‘It’s Definitely Pretty Empty’: Why Saving WeWork Will Be Hard

In a statement, a WeWork executive said that given enough time, his company’s prime office spaces would be successful.

“Location and market maturity play a significant role in driving building occupancy and profitability, which we are highly focused on under our new direction,” said Nick Worswick, global head of sales at WeWork. “We look forward to delivering an even better workplace experience for our members.”

Indeed, having more streamlined operations could lead to considerable savings.

With the departure of Mr. Neumann, whom SoftBank agreed to hire as a consultant for four years at a cost of $185 million, WeWork may no longer veer into projects that distracted staff and cost the company money. Under him, WeWork set up a private school in Manhattan, WeGrow, which was run by his wife and which the company plans to shut down. It also recently scrapped a plan to expand its residential offering, WeLive, into Seattle.

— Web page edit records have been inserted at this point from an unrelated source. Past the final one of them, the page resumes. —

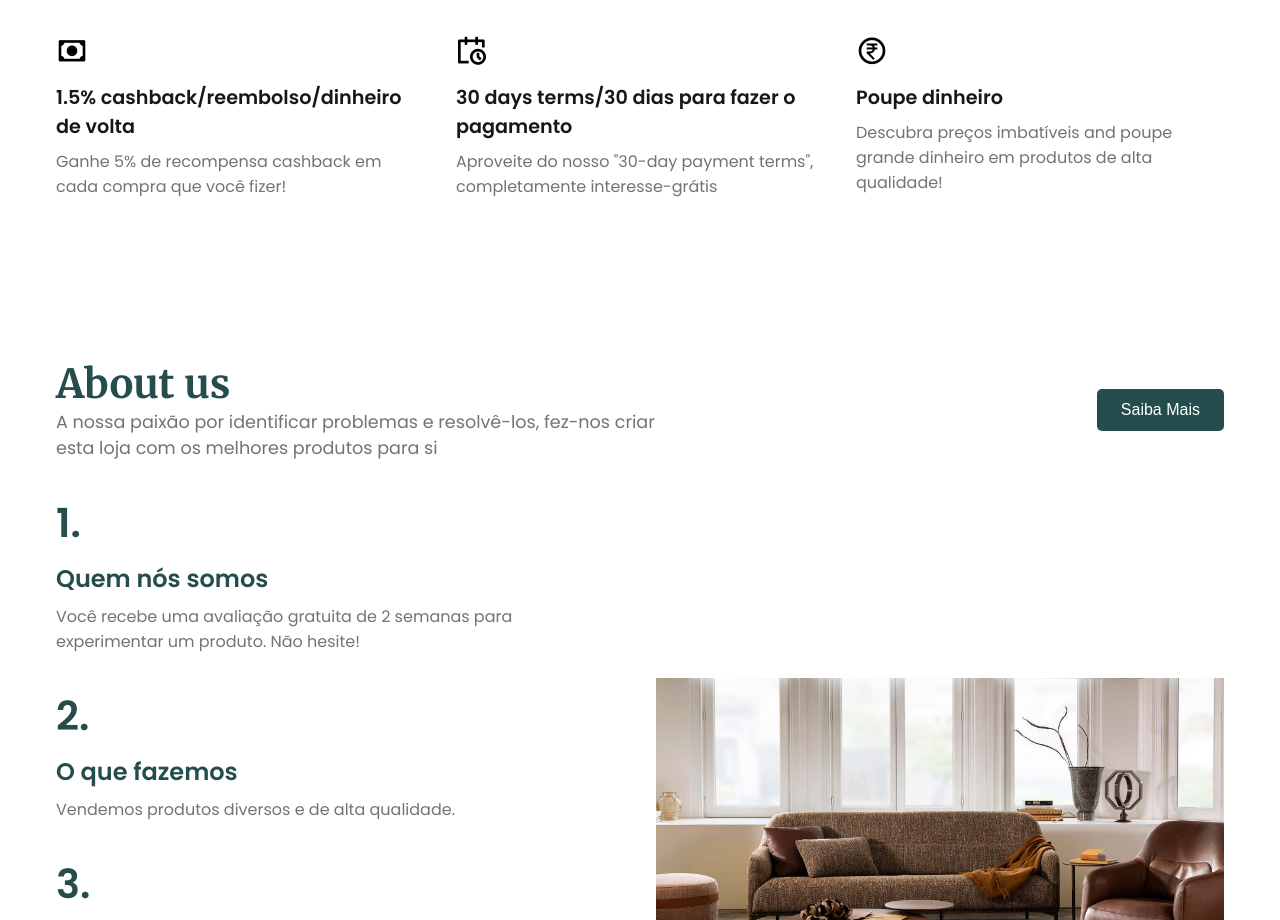
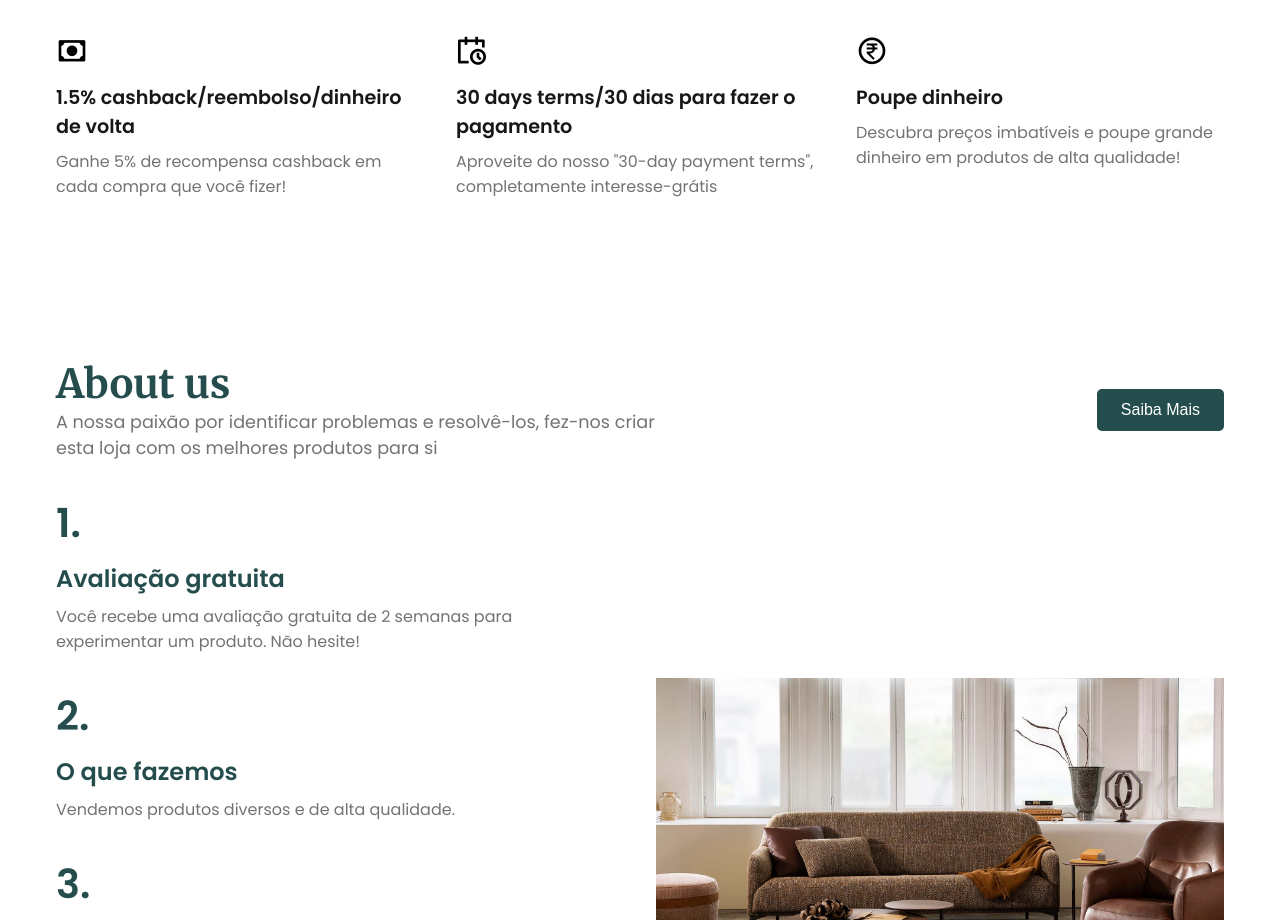
Before and after one commit to Hugo-Carlos/hugocarlos, a plain HTML site: page index.html in a window 1280 px wide. Shown: the part 840-1760 px from the top of the page. Drawn offline with nearby package versions, Linux system fonts and the light colour scheme.

Commit message:
Update index.html

```diff
--- a/index.html
+++ b/index.html
@@ -71,7 +71,7 @@
         <div class="deals_card">
             <span><i class="ri-money-rupee-circle-line"></i></span>
             <h4>Poupe dinheiro</h4>
-            <p>Descubra preços imbatíveis and poupe grande dinheiro em produtos de alta qualidade!
+            <p>Descubra preços imbatíveis e poupe grande dinheiro em produtos de alta qualidade!
             </p>
         </div>
     </section>
@@ -96,7 +96,7 @@
             <div class="about_grid">
                 <div class="about_card">
                     <h3>1.</h3>
-                    <h4>Quem nós somos</h4>
+                    <h4>Avaliação gratuita</h4>
                     <p>
                         Você recebe uma avaliação gratuita de 2 semanas para experimentar um produto.
                         Não hesite!
```
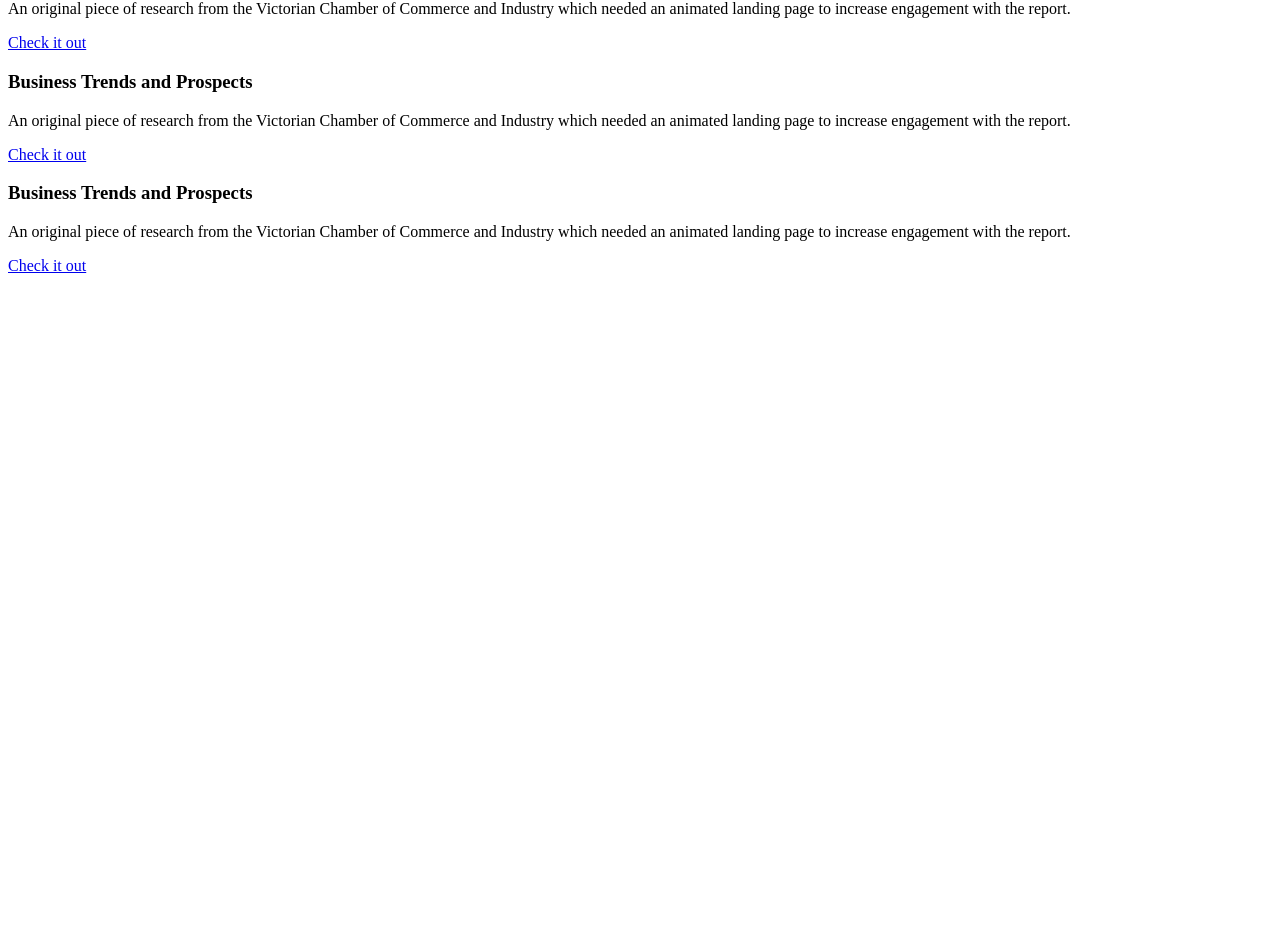
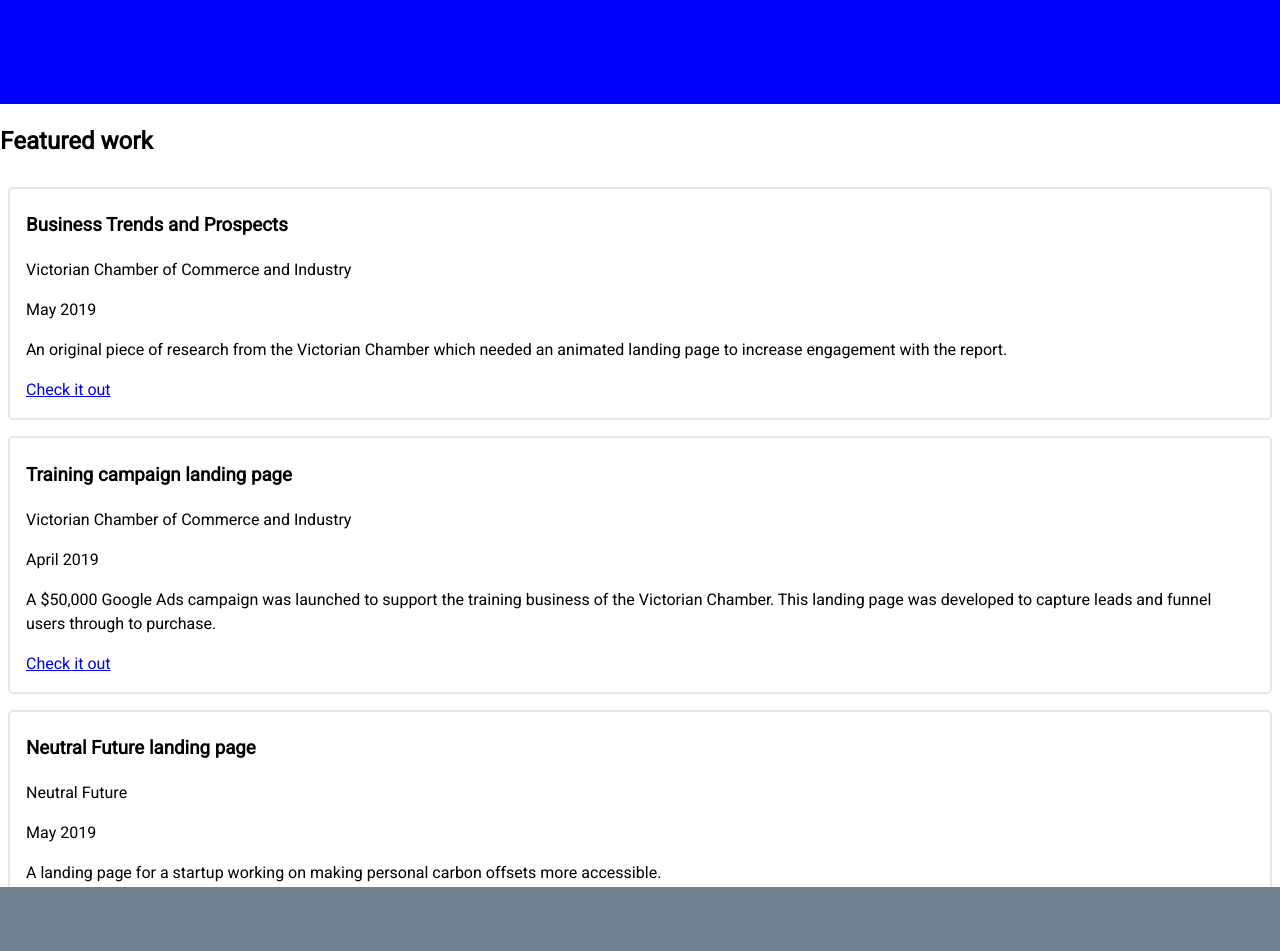
Before and after one commit to fmascadri/fend-project-01, a plain HTML site: page project-01/index.html in a window 1280 px wide. Shown: the part 316-1267 px from the top of the page. Before the commit the page ends 800 px from the top, so only its background shows below. Drawn offline with Linux system fonts and the light colour scheme.

Commit message:
Added html skeleton and initial styles

```diff
--- a/project-01/css/style.css
+++ b/project-01/css/style.css
@@ -1,2 +1,49 @@
 @charset "utf-8";
 /* CSS Document */
+
+body {
+	font-family: 'Heebo', Arial, sans-serif;
+	position: relative;
+	min-height: 100vh;
+	margin: 0;
+	padding: 0;
+}
+
+header {
+	position: absolute;
+	height: 6em;
+	width: 100%;
+	top: 0;
+	left: 0;
+	background-color: rgba(235,235,235,0.61);
+}
+
+.hero-image {
+	width: 100%;
+	height: 400px;
+	background-color: blue;
+}
+
+.container {
+	display: flex;
+	flex-direction: column;
+	flex-wrap: wrap;
+	justify-content: space-around;
+}
+
+.work-card {
+	border: solid 2px #e6e6e6;
+	border-radius: 5px;
+	max-width: 100%;
+	margin: 0.5em;
+	padding: 0.25em 1em 1em 1em;
+}
+
+footer {
+	background-color: slategrey;
+	height: 4em;
+	width: 100%;
+	position: absolute;
+	bottom: 0;
+	left: 0;
+}
--- a/project-01/index.html
+++ b/project-01/index.html
@@ -4,46 +4,56 @@
 	<meta charset="utf-8">
 	<meta name="viewport" content="width=device=width, initial-scale=1">
 	<link rel="stylesheet" href="css/style.css">
+	<link href="https://fonts.googleapis.com/css?family=Heebo&display=swap" rel="stylesheet">
 	<title>Francesco Mascadri | Front-end developer</title>
 </head>
 
 <body>
 	<header>
-		<img class="logo" alt="Udacity logo" src="img/logo.png">
+		<img class="logo" alt="Francesco's personal logo" src="img/logo.png">
 		<h1>Francesco Mascadri</h1>
 		<span>Front-end developer</span>
 	</header>
 
 	<section class="hero-image">
-		<h2>Animated, interactive landing pages that breathe life into your content</h2>
-		<a class="button button-primary" href="#contact">Get in touch</a>
+		<div class="hero-content">
+			<h2>Animated, interactive landing pages that breathe life into your content</h2>
+			<a class="button button-primary" href="#contact">Get in touch</a>
+		</div>
 	</section>
 
 	<section class="featured-work">
 		<h2>Featured work</h2>
 		<div class="container">
 			<div class="work-card" id="work-card-01">
+				<!-- TODO: Read more about the brief button and toggled content-->
 				<div class="work-card-image" id="work-card-image-01"></div>
 				<div class="work-card-content" id="work-card-content-01">
-					<h3>Business Trends and Prospects</h3>
-					<p>An original piece of research from the Victorian Chamber of Commerce and Industry which needed an animated landing page to increase engagement with the report.</p>
-					<a class="button button-secondary" href="www.victorianchamber.com.au/business-trends-and-prospects">Check it out</a>
+					<h3 class="work-title">Business Trends and Prospects</h3>
+					<p class="client">Victorian Chamber of Commerce and Industry</p>
+					<p class="work-date">May 2019</p>
+					<p class="work-description">An original piece of research from the Victorian Chamber which needed an animated landing page to increase engagement with the report.</p>
+					<a class="button button-secondary" href="https://www.victorianchamber.com.au/business-trends-and-prospects">Check it out</a>
 				</div>
 			</div>
 			<div class="work-card" id="work-card-02">
 				<div class="work-card-image" id="work-card-image-02"></div>
 				<div class="work-card-content" id="work-card-content-02">
-					<h3>Business Trends and Prospects</h3>
-					<p>An original piece of research from the Victorian Chamber of Commerce and Industry which needed an animated landing page to increase engagement with the report.</p>
-					<a class="button button-secondary" href="www.victorianchamber.com.au/business-trends-and-prospects">Check it out</a>
+					<h3 class="work-title">Training campaign landing page</h3>
+					<p class="client">Victorian Chamber of Commerce and Industry</p>
+					<p class="work-date">April 2019</p>
+					<p class="work-description">A $50,000 Google Ads campaign was launched to support the training business of the Victorian Chamber. This landing page was developed to capture leads and funnel users through to purchase.</p>
+					<a class="button button-secondary" href="https://www.victorianchamber.com.au/2019-05-training-campaign">Check it out</a>
 				</div>
 			</div>
 			<div class="work-card" id="work-card-03">
 				<div class="work-card-image" id="work-card-image-03"></div>
 				<div class="work-card-content" id="work-card-content-03">
-					<h3>Business Trends and Prospects</h3>
-					<p>An original piece of research from the Victorian Chamber of Commerce and Industry which needed an animated landing page to increase engagement with the report.</p>
-					<a class="button button-secondary" href="www.victorianchamber.com.au/business-trends-and-prospects">Check it out</a>
+					<h3 class="work-title">Neutral Future landing page</h3>
+					<p class="client">Neutral Future</p>
+					<p class="work-date">May 2019</p>
+					<p class="work-description">A landing page for a startup working on making personal carbon offsets more accessible.</p>
+					<a class="button button-secondary" href="https://www.victorianchamber.com.au/business-trends-and-prospects">Check it out</a>
 				</div>
 			</div>
 		</div>
```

And new management may save money simply by not engaging in costly acquisitions. WeWork paid $43 million for Spacious, a small co-working company, this year, according to deal documents reviewed by The New York Times. Spacious’s expenses far exceeded its revenue, according to financial statements.

The company might also have to do away with another expensive business practice — offering deep discounts to lure tenants.

Jamie Hodari, chief executive of Industrious, a rival co-working business, said Mr. Neumann had tried hard to tempt his customers away. In 2017, Mr. Hodari said, he flew to Atlanta with Mr. Neumann on a corporate jet — a luxury that few start-up executives enjoy. During the flight, Mr. Neumann asked to speak to him alone, Mr. Hodari said. What came next seemed as if it had been ripped from a made-for-TV drama: Mr. Neumann told him that he was going to “bury” Industrious, Mr. Hodari said.

First, Mr. Neumann said he would offer a year’s free rent at WeWork to Industrious customers, according to Mr. Hodari. If any stayed at Industrious, he would offer them two years free, and if any remained after that, the free period would go up to three years.